Your hydro-dipped shoes don’t need to sit on the mantle or under a display case. That much style should not be kept locked up.
Under regular use, they should last a couple of years, but they can become scuffed with general wear and tear.
Supplies for Film Transfer Hydro Dipping
You’ll require a few more items for film transfer hydro dipping than with the spray paint version.
- Plastic container (large)
- Hydrographic film – patterned or blank (Amazon has an amazing selection)
- Printer with pigment-based inks (if printing your designs)
- Activator (find it here)
- Mask (activator is toxic)
- Masking/painter’s tape
- Polyurethane spray – clear (Deft’s interior/exterior spray is ideal)
As with the spray paint technique, it is best to work with white shoes.
Start by preparing the shoe by taping any areas you do not want the design to go.
Then measure the size of the film you will require making sure it is large enough to wrap around the whole area of the shoe you want to be covered.
Cut the film to size.
Next, spray the shoes with the primer and leave them to dry for approximately two hours.
Fill the container with enough water that the shoes can be fully submerged. The temperature of the water should be between 77-86 degrees Fahrenheit.
Once the primer is dry, you can float your cut piece of film on the water. Wait approximately 40-60 seconds before you spray it with a thin layer of activator.
Time To Hydro Dip
You can now dip your shoe. You need to dip the shoe slowly to avoid crinkles. The film should wrap itself around your shoe.
Before bringing the shoe back out of the water, move the excess film away so that it does not grip to the shoe on the way up and ruin the design.
When the shoe is dry, you can spray it with a coat or two of polyurethane spray to seal and protect it.
Common Mistakes To Avoid With Hydro Dipping
There are a few mistakes to be aware of in the hydro dipping process. To avoid them, consider all these aspects before you begin.
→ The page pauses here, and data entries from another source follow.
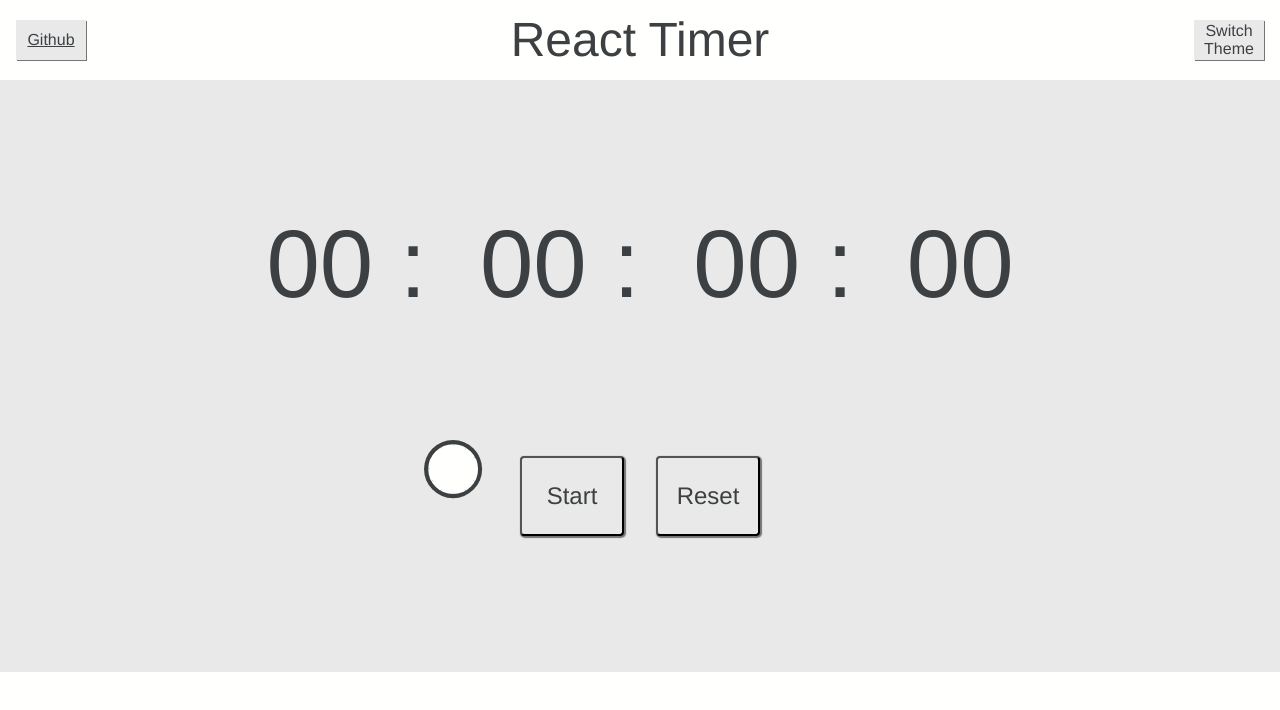
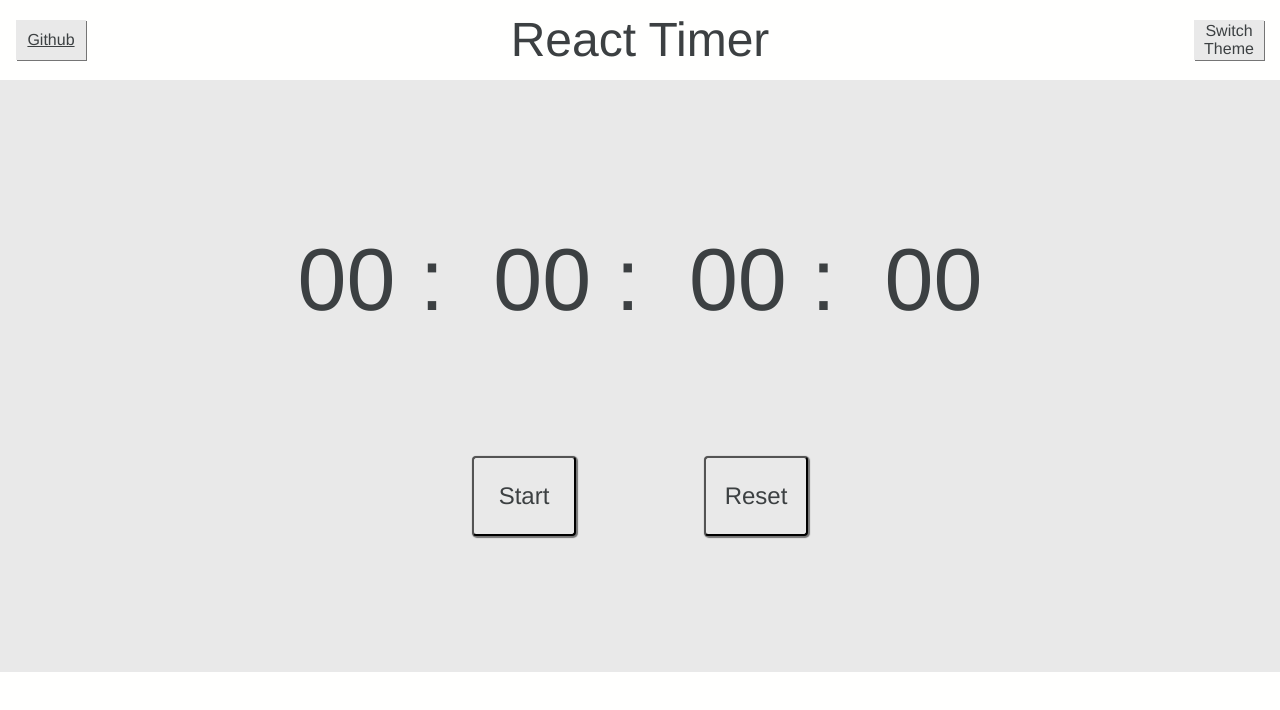
Before and after one commit to Mstanton98/Stopwatch, a React app: page / in a window 1280 px wide. Shown: the top 710 px of the page. Built offline with nearby package versions, Linux system fonts and the light colour scheme.

Commit message:
remove analog clock components

```diff
--- a/src/components/stopwatch/WatchContainer.tsx
+++ b/src/components/stopwatch/WatchContainer.tsx
@@ -4,7 +4,6 @@ import { TimeDisplay } from './TimeDisplay';
 import { LapList } from './LapList';
 import { createUseStyles } from 'react-jss';
 import { ITheme } from '../../static/types';
-import { AnalogClockContainer } from './analogClock/AnalogClockContainer';
 
 const useStyles = createUseStyles((theme: ITheme) => ({
     watchDisplay: {
@@ -12,7 +11,7 @@ const useStyles = createUseStyles((theme: ITheme) => ({
         justifyContent: 'center',
         fontFamily: 'Helvetica',
         color: theme.contrast03,
-        fontSize: 96,
+        fontSize: 88,
         margin: 'auto',
     },
     wrapper: {
@@ -61,7 +60,6 @@ export const WatchContainer: React.FC = () => {
     return (
         <div className={wrapper}>
             <TimeDisplay className={watchDisplay} time={time} />
-            <AnalogClockContainer time={time} />
             <WatchControls {...controlProps} />
             <LapList lapData={laps}/>
         </div>
--- a/src/components/stopwatch/WatchControls.tsx
+++ b/src/components/stopwatch/WatchControls.tsx
@@ -12,7 +12,7 @@ const useStyles = createUseStyles((theme: ITheme) => ({
     button: {
         height: 80,
         width: 104,
-        margin: [0, 16],
+        margin: [0, 64],
         fontFamily: 'Helvetica',
         fontSize: 24,
         color: theme.contrast03,
--- a/src/components/stopwatch/analogClock/AnalogClockContainer.tsx
+++ /dev/null
@@ -1,37 +0,0 @@
-import React from 'react';
-import { ClockFace } from './ClockFace';
-import { createUseStyles } from 'react-jss';
-import { ITheme } from '../../../static/types';
-
-const useStyles = createUseStyles((theme: ITheme) => ({
-    wrapper: {
-        display: 'flex',
-        width: '80%',
-        maxWidth: 512,
-        margin: [0, 'auto'],
-        position: 'relative',
-        '& figure:first-of-type': {
-            position: 'absolute',
-            top: 0,
-            left: 'auto',
-            right: 'auto',
-            height: 'auto',
-            width: 60,
-        },
-    },
-}));
-
-export interface IAnalogClockContainerProps {
-    time: number;
-}
-
-export const AnalogClockContainer: React.FC<IAnalogClockContainerProps> = ({ time }) => {
-    const {wrapper} = useStyles();
-
-    return (
-        <div className={wrapper}>
-            <ClockFace size={256} />
-            <ClockFace size={128} />
-        </div>
-    );
-}
--- a/src/components/stopwatch/analogClock/ClockFace.tsx
+++ /dev/null
@@ -1,66 +0,0 @@
-import React from 'react';
-import { createUseStyles } from 'react-jss';
-import { ITheme } from '../../../static/types';
-
-const useStyles = createUseStyles((theme: ITheme) => ({
-    clockFace: {
-        display: 'flex',
-        fill: theme.contrast03
-
-    },
-    centiseconds: {
-        fill: theme.themeBase,
-        transform: 'translate(5%, 5%)',
-        strokeLinecap: 'butt',
-        stroke: theme.contrast03
-    },
-    fifths: {
-        fill: 'transparent',
-        position: 'relative',
-        zIndex: 1,
-        transform: 'translate(5%, 5%)',
-        strokeLinecap: 'butt',
-        stroke: theme.contrast03,
-        strokeDashoffset: 3,
-        margin: 'auto',
-    },
-}));
-
-export interface IClockFaceProps {
-    size: number;
-}
-
-export const ClockFace: React.FC<IClockFaceProps> = ({ size }) => {
-    const { clockFace, centiseconds, fifths } = useStyles();
-    const radius = size - 4 * 2;
-    const circumference = (size * 2) * Math.PI;
-
-    return (
-        <figure>
-            <svg className={clockFace} viewBox={`0 0 ${size * 2} ${size * 2}`}>
-                <circle
-                    cx={radius}
-                    cy={radius}
-                    r={radius}
-                    strokeWidth={4}
-                />
-                <circle
-                    className={centiseconds}
-                    cx={radius * .90}
-                    cy={radius * .90}
-                    r={radius * .90}
-                    strokeWidth={24 * .90}
-                    // strokeDasharray={`1 ${(circumference / 300) - 1}`}
-                />
-                <circle
-                    className={fifths}
-                    cx={radius * .90}
-                    cy={radius * .90}
-                    r={radius * .90}
-                    strokeWidth={48}
-                    strokeDasharray={`2 ${circumference / (14)}`}
-                />
-            </svg>
-        </figure>
-    );
-}
```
Make sure your container is deep enough to submerge your shoe fully, or you will only transfer designs to parts of your shoe.
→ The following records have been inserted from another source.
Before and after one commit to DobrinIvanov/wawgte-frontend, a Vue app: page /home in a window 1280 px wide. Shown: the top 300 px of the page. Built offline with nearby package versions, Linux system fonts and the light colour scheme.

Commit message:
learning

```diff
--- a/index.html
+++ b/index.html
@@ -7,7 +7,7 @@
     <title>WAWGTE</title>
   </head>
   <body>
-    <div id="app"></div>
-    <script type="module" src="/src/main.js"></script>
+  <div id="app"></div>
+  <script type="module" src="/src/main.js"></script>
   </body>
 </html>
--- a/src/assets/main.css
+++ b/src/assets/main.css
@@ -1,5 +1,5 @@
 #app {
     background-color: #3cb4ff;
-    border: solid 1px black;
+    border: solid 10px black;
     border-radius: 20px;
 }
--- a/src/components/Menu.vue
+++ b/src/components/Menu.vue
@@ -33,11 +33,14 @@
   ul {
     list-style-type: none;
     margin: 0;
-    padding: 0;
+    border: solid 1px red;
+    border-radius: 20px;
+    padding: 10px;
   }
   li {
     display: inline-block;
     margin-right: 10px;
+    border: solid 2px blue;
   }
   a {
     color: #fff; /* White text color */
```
When prepping your shoes, clean them well, or the paint/graphic won’t stick.
Also, spend the time preparing your shoes with masking tape so that the paint goes precisely where you want it, achieving clean lines.
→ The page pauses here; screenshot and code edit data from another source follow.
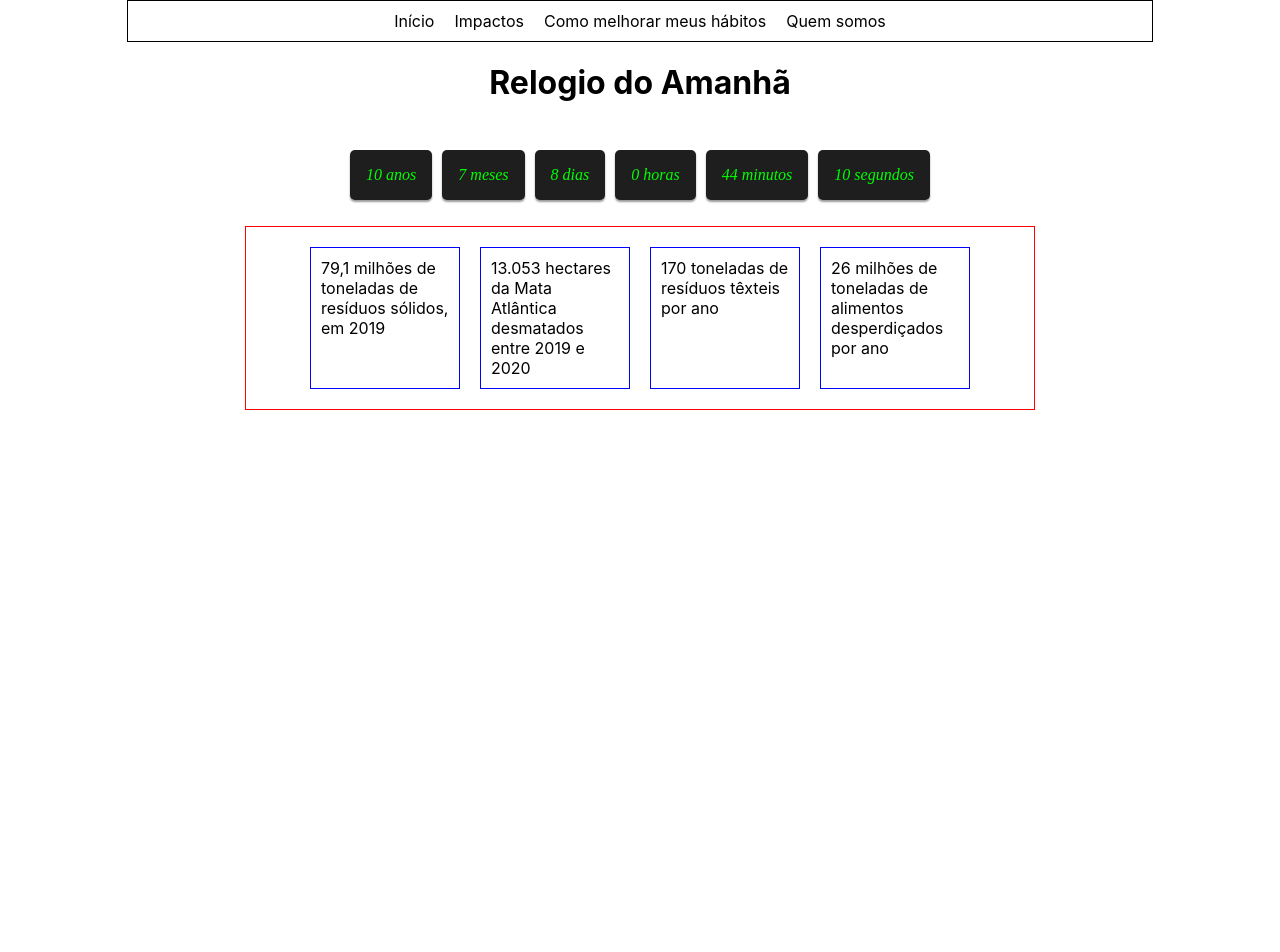
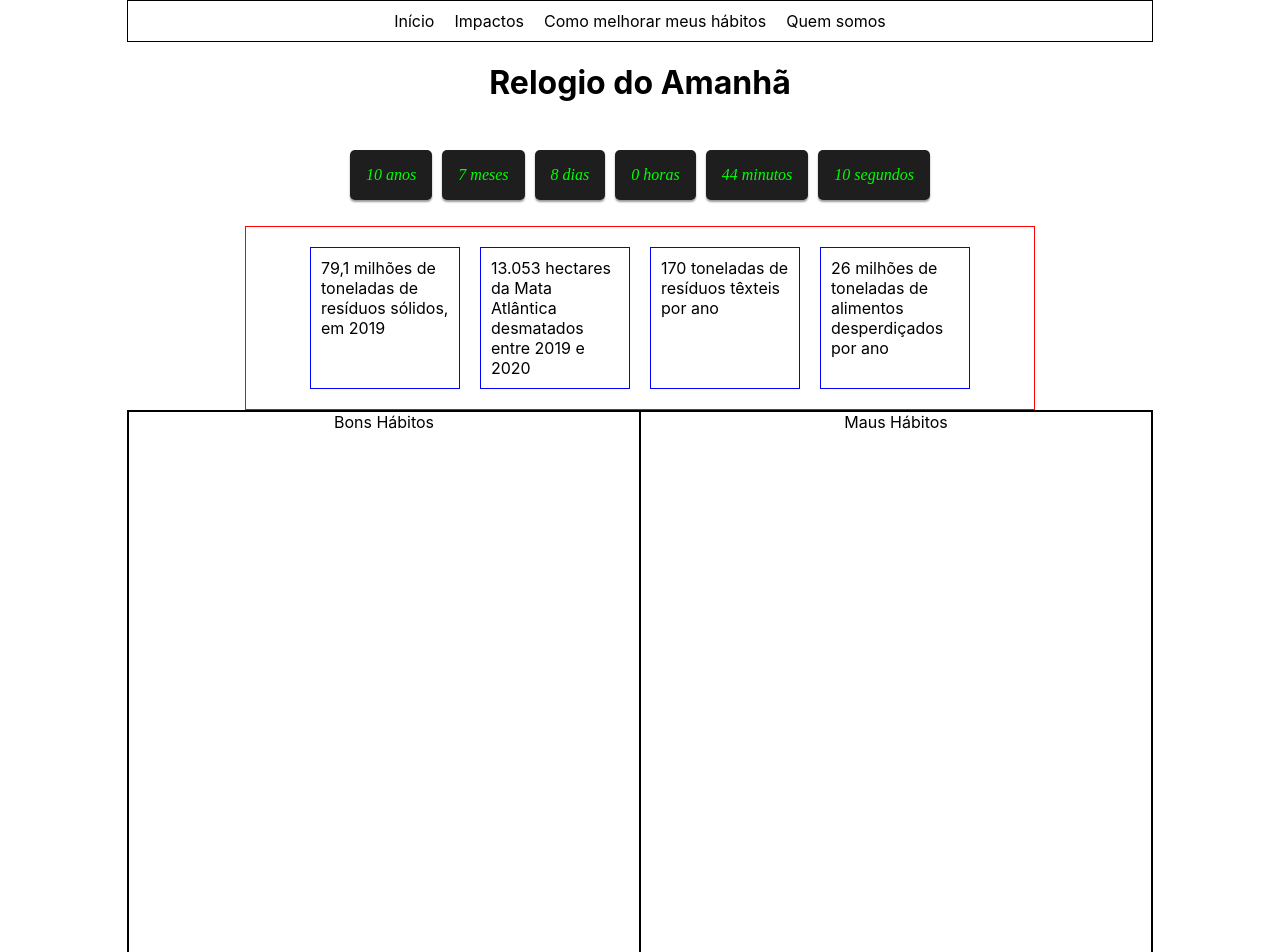
Before and after one commit to smcarolina/relogoio-do-agora, a React (Create React App) app in the folder relogio-do-agora/: page / in a window 1280 px wide. Shown: the top 952 px of the page. Before the commit the page ends 800 px from the top, so only its background shows below. Built offline with nearby package versions, Linux system fonts and the light colour scheme.

Commit message:
feat: create-habits-session

```diff
--- a/relogio-do-agora/src/App.js
+++ b/relogio-do-agora/src/App.js
@@ -3,6 +3,7 @@ import styled from 'styled-components';
 import Banner from './components/Banner/Banner';
 import Clock from './components/Countdown/Clock';
 import Header from './components/Header/Header'
+import HabitsSession from './components/HabitsSession/HabitsSession';
 
 const App = () => {
 
@@ -17,6 +18,7 @@ const App = () => {
       <Header/>
       <Clock/>
       <Banner/>
+      <HabitsSession/>
     </Screen>
   );
 }
--- /dev/null
+++ b/relogio-do-agora/src/components/HabitsSession/HabitsSession.js
@@ -0,0 +1,17 @@
+import React from "react";
+import { HabitContainer, SessionContainer } from "./style";
+
+const HabitsSession = () => {
+    return <SessionContainer>
+
+        <HabitContainer>
+            Bons Hábitos
+        </HabitContainer>
+        <HabitContainer>
+            Maus Hábitos
+        </HabitContainer>
+
+    </SessionContainer>
+}
+
+export default HabitsSession
--- /dev/null
+++ b/relogio-do-agora/src/components/HabitsSession/style.js
@@ -0,0 +1,15 @@
+import styled from 'styled-components'
+
+export const SessionContainer = styled.div`
+    display: flex;
+    border: 1px solid black;
+    height: 100vh;
+    width: 80%;
+`
+
+export const HabitContainer = styled.div`
+    display: flex;
+    justify-content: center;
+    width: 50%;
+    border: 1px solid black;
+`
```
Make sure your water is not too cold. If it is, the paint or film will harden too quickly and it won’t be usable.
Mistakes To Avoid With the Spray Paint Hydro Dipping Method
Some errors are specific to the spray painting technique. These include:
- Waiting too long once you have sprayed the paint into the water. If you don’t work quickly enough the paint will congeal.
- Getting the wrong angle or speed when dipping the shoe, resulting in the paint not adhering or only sticking to part of your shoe. It’s best to lower the shoe by slowly holding the sole and submerging the whole shoe.
- Double dipping can result in a messy design and clumpy paint. If you are dipping one side at a time or the paint didn’t stick to part of the shoe, you can double dip, but try to only get the undipped section and a little of the dipped area so it joins seamlessly.
- Touching the paint before it has had the chance to dry. Don’t do it!
- Not using enough spray paint – it takes more than you think.
Mistakes To Avoid With Film Transfer Hydro Dipping
These mistakes are specific to the film transfer technique:
- Placing the film in too quickly and creating bubbles.
- Double dipping when wet. If you are doing one side of the shoe at a time, you need to wait for the shoe to dry before applying the next portion of the transfer film.
- Placing the film the wrong side up.
- Allowing water to be on top of the film before you spray it with the activator.
- Not sealing the shoes to protect them.
Both techniques of hydro dipping shoes are effective and can be done at home with relative ease.
While the spray paint technique is a little more foolproof and creates an intoxicating whirl of color, the film transfers offer more variety of design.
A few basic requirements for each include shoes, a dipping container, water, and paint or transfer film.
With these supplies in hand, you are ready to create your very own unique pair of hydro-dipped sneaks.